The manpower shortage of World War II necessitated the entry into the workplace of millions of women, many of whom had previously been denied employment on the basis of their gender. Because most of these women took jobs in defense plants, they were given the en masse nickname "Rosie the Riveter" (remember that classic Norman Rockwell painting?) The 60-minute documentary The Life and Times of Rosie the Riveter combines black and white newsreel footage with color-filmed interviews of five "Rosies": Wanita Allen, Gladys Belcher, Lyn Childs, Lola Weixel and Margaret Wright. Disinclined to parrot the wartime propaganda concerning female defense workers, these women tell it like it was: harassment, discrimination, the whole shooting match.
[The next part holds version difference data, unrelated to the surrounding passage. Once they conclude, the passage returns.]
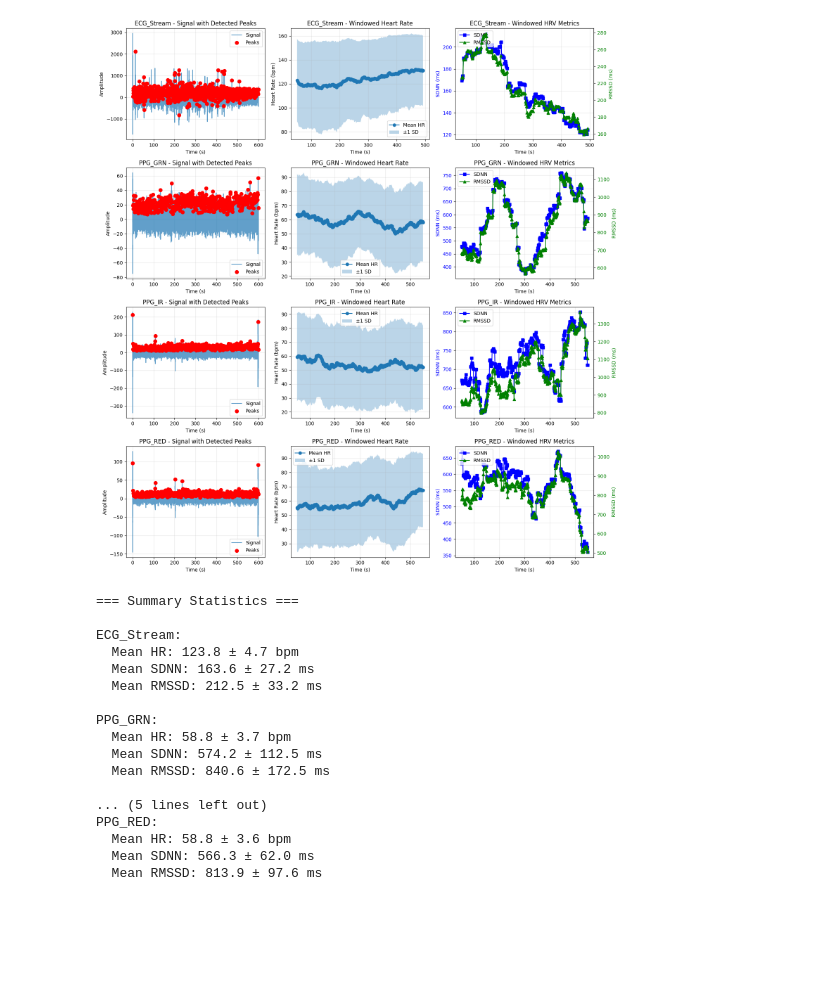
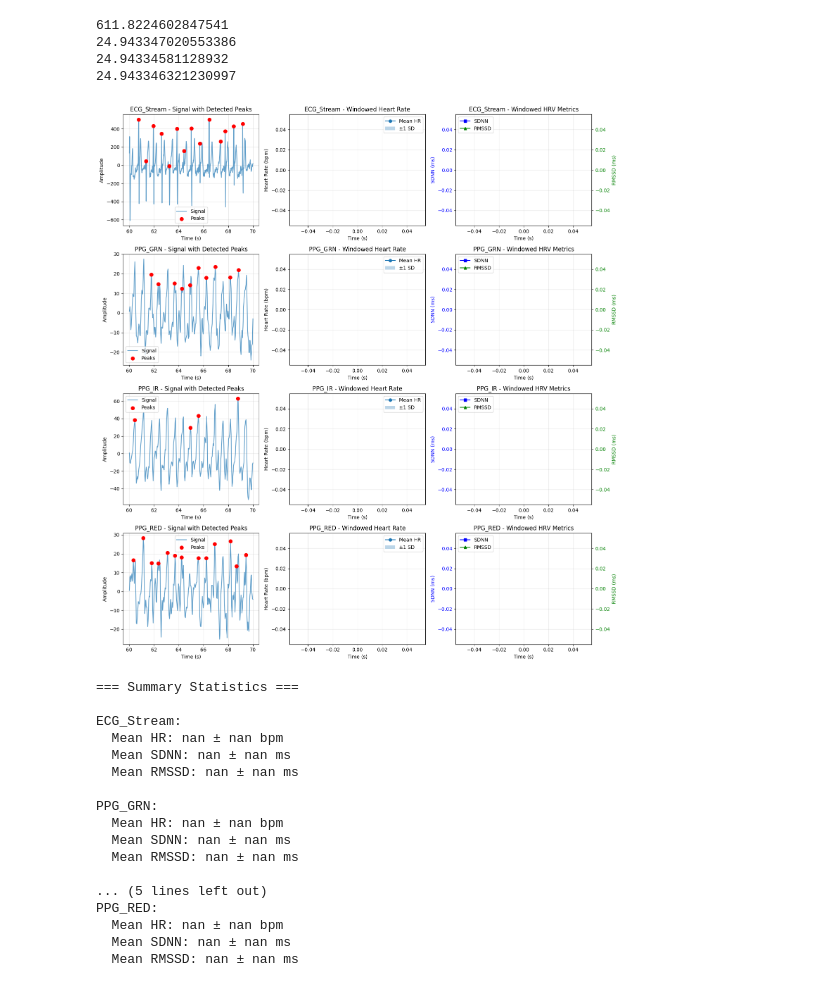
Before and after one commit to sanrav2016/AD8232-ECG-Validation, a Jupyter notebook: ecg_analysis.ipynb, the cells around one changed output. Drawn from its saved outputs; the diff is of its cells as text; code cells hidden in the pictures; blank space fills up the shorter version.

```diff
--- a/ecg_analysis.ipynb
+++ b/ecg_analysis.ipynb
@@ -3,7 +3,7 @@ import pyxdf
 import numpy as np
 import matplotlib.pyplot as plt
 # %%
-XDF_FILE = "1_17_26.xdf"   # path to your xdf file
+XDF_FILE = "1_20_26_a.xdf"   # path to your xdf file
 
 # ==========================
 # LOAD XDF
@@ -14,5 +14,4 @@ print(f"Loaded {len(streams)} streams")
 
 # Sort streams by name for consistent ordering
 streams = sorted(streams, key=lambda s: s['info']['name'][0])
-streams
 # %% [output]
@@ -48,7 +30,7 @@ for idx, stream in enumerate(streams):
     data = np.array(stream['time_series'])
     timestamps = np.array(stream['time_stamps']) - stream['time_stamps'][0]  # normalize to start at 0
     print(1.0 / np.mean(np.diff(timestamps)))
-    mask = (5 <= timestamps) & (timestamps <= 605)
+    mask = (400 <= timestamps) & (timestamps <= 600)
     timestamps = timestamps[mask]
     data = data[mask]
 
@@ -94,7 +76,7 @@ def select_time_window(t, x, t_start, t_end):
 
 def find_peaks(signal, timestamps, signal_type="ecg"):
     """Clean signal and detect peaks using NeuroKit2."""
-    fs = 1000 if signal_type == "ecg" else 25 # estimate_fs(timestamps)
+    fs = estimate_fs(timestamps)
 
     if signal_type == "ecg":
         cleaned = nk.ecg_clean(signal, sampling_rate=fs)
@@ -117,13 +99,13 @@ def compute_hr_hrv(signal, timestamps, signal_type):
     fs = estimate_fs(timestamps)
 
     if signal_type == "ecg":
-        cleaned = nk.ecg_clean(signal, sampling_rate=fs, method="pantompkins1985")
-        peaks, info = nk.ecg_peaks(cleaned, sampling_rate=fs, correct_artifacts=True, show=True)
+        cleaned = nk.ecg_clean(signal, sampling_rate=fs)
+        peaks, info = nk.ecg_peaks(cleaned, sampling_rate=fs, method="promac", show=True)
         rate = nk.ecg_rate(peaks, sampling_rate=fs)
 
     elif signal_type == "ppg":
         cleaned = nk.ppg_clean(signal, sampling_rate=fs)
-        peaks, info = nk.ppg_peaks(cleaned, sampling_rate=fs)
+        peaks, info = nk.ppg_peaks(cleaned, sampling_rate=fs, show=True)
         rate = nk.ppg_rate(peaks, sampling_rate=fs)
 
     else:
@@ -140,17 +122,19 @@ def compute_hr_hrv(signal, timestamps, signal_type):
         "hrv": hrv
     }
 # %%
-t_start = 0
-t_end = 600
+t_start = 60
+t_end = 70
 
 results = {}
 
 for idx, stream in enumerate(streams):
     name = stream['info']['name'][0]
-    fs = float(stream['info']['nominal_srate'][0])
 
     data = np.array(stream['time_series'])
     timestamps = np.array(stream['time_stamps']) - stream['time_stamps'][0]  # normalize to start at 0
+
+    fs = estimate_fs(timestamps)
+    print(fs)
 
     # select time window
     t_win, x_win = select_time_window(timestamps, data, t_start, t_end)
@@ -287,51 +271,55 @@ for idx, (name, res) in enumerate(results.items()):
     # Plot 3: Windowed HRV
     ax3 = axes[idx, 2]
     ax3.plot(res['window_times'], res['sdnn'], marker='s', label='SDNN', color='blue')
     ax3.set_xlabel('Time (s)')
     ax3.set_ylabel('SDNN (ms)', color='blue')
     ax3.tick_params(axis='y', labelcolor='blue')
     ax3.set_title(f'{name} - Windowed HRV Metrics')
     ax3.grid(True, alpha=0.3)
 
     ax3_twin = ax3.twinx()
     ax3_twin.plot(res['window_times'], res['rmssd'], marker='^', label='RMSSD', color='green')
     ax3_twin.set_ylabel('RMSSD (ms)', color='green')
     ax3_twin.tick_params(axis='y', labelcolor='green')
 
     # Add legends
     lines1, labels1 = ax3.get_legend_handles_labels()
     lines2, labels2 = ax3_twin.get_legend_handles_labels()
     ax3.legend(lines1 + lines2, labels1 + labels2, loc='upper left')
 
 plt.tight_layout()
 plt.show()
 
 # Print summary statistics
 print("\n=== Summary Statistics ===")
 for name, res in results.items():
     print(f"\n{name}:")
     print(f"  Mean HR: {np.nanmean(res['hr_mean']):.1f} ± {np.nanstd(res['hr_mean']):.1f} bpm")
     print(f"  Mean SDNN: {np.nanmean(res['sdnn']):.1f} ± {np.nanstd(res['sdnn']):.1f} ms")
     print(f"  Mean RMSSD: {np.nanmean(res['rmssd']):.1f} ± {np.nanstd(res['rmssd']):.1f} ms")
 # %% [output]
+611.8224602847541
+24.943347020553386
+24.94334581128932
+24.943346321230997
-[figure, old version]
+[figure, new version]
-=== Summary Statistics ===
-
-ECG_Stream:
-  Mean HR: 123.8 ± 4.7 bpm
-  Mean SDNN: 163.6 ± 27.2 ms
-  Mean RMSSD: 212.5 ± 33.2 ms
-
-PPG_GRN:
-  Mean HR: 58.8 ± 3.7 bpm
-  Mean SDNN: 574.2 ± 112.5 ms
-  Mean RMSSD: 840.6 ± 172.5 ms
-
-... (5 lines left out)
-PPG_RED:
-  Mean HR: 58.8 ± 3.6 bpm
-  Mean SDNN: 566.3 ± 62.0 ms
-  Mean RMSSD: 813.9 ± 97.6 ms
+=== Summary Statistics ===
+
+ECG_Stream:
+  Mean HR: nan ± nan bpm
+  Mean SDNN: nan ± nan ms
+  Mean RMSSD: nan ± nan ms
+
+PPG_GRN:
+  Mean HR: nan ± nan bpm
+  Mean SDNN: nan ± nan ms
+  Mean RMSSD: nan ± nan ms
+
+... (5 lines left out)
+PPG_RED:
+  Mean HR: nan ± nan bpm
+  Mean SDNN: nan ± nan ms
+  Mean RMSSD: nan ± nan ms
 # %%
 results = {}
 
```
Also changed, not shown: parts of 14 cells of this notebook, 2 other files.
Despite any and all deprivations, the "Rosies" remain proud of their wartime accomplishments, both immediate and long-ranging. Since its original release in 1980, The Life and Times of Rosie the Riveter has become a perennial attraction during local Public Television telethons.
war, defense-workers, discrimination, harassment, woman
High Historical Importance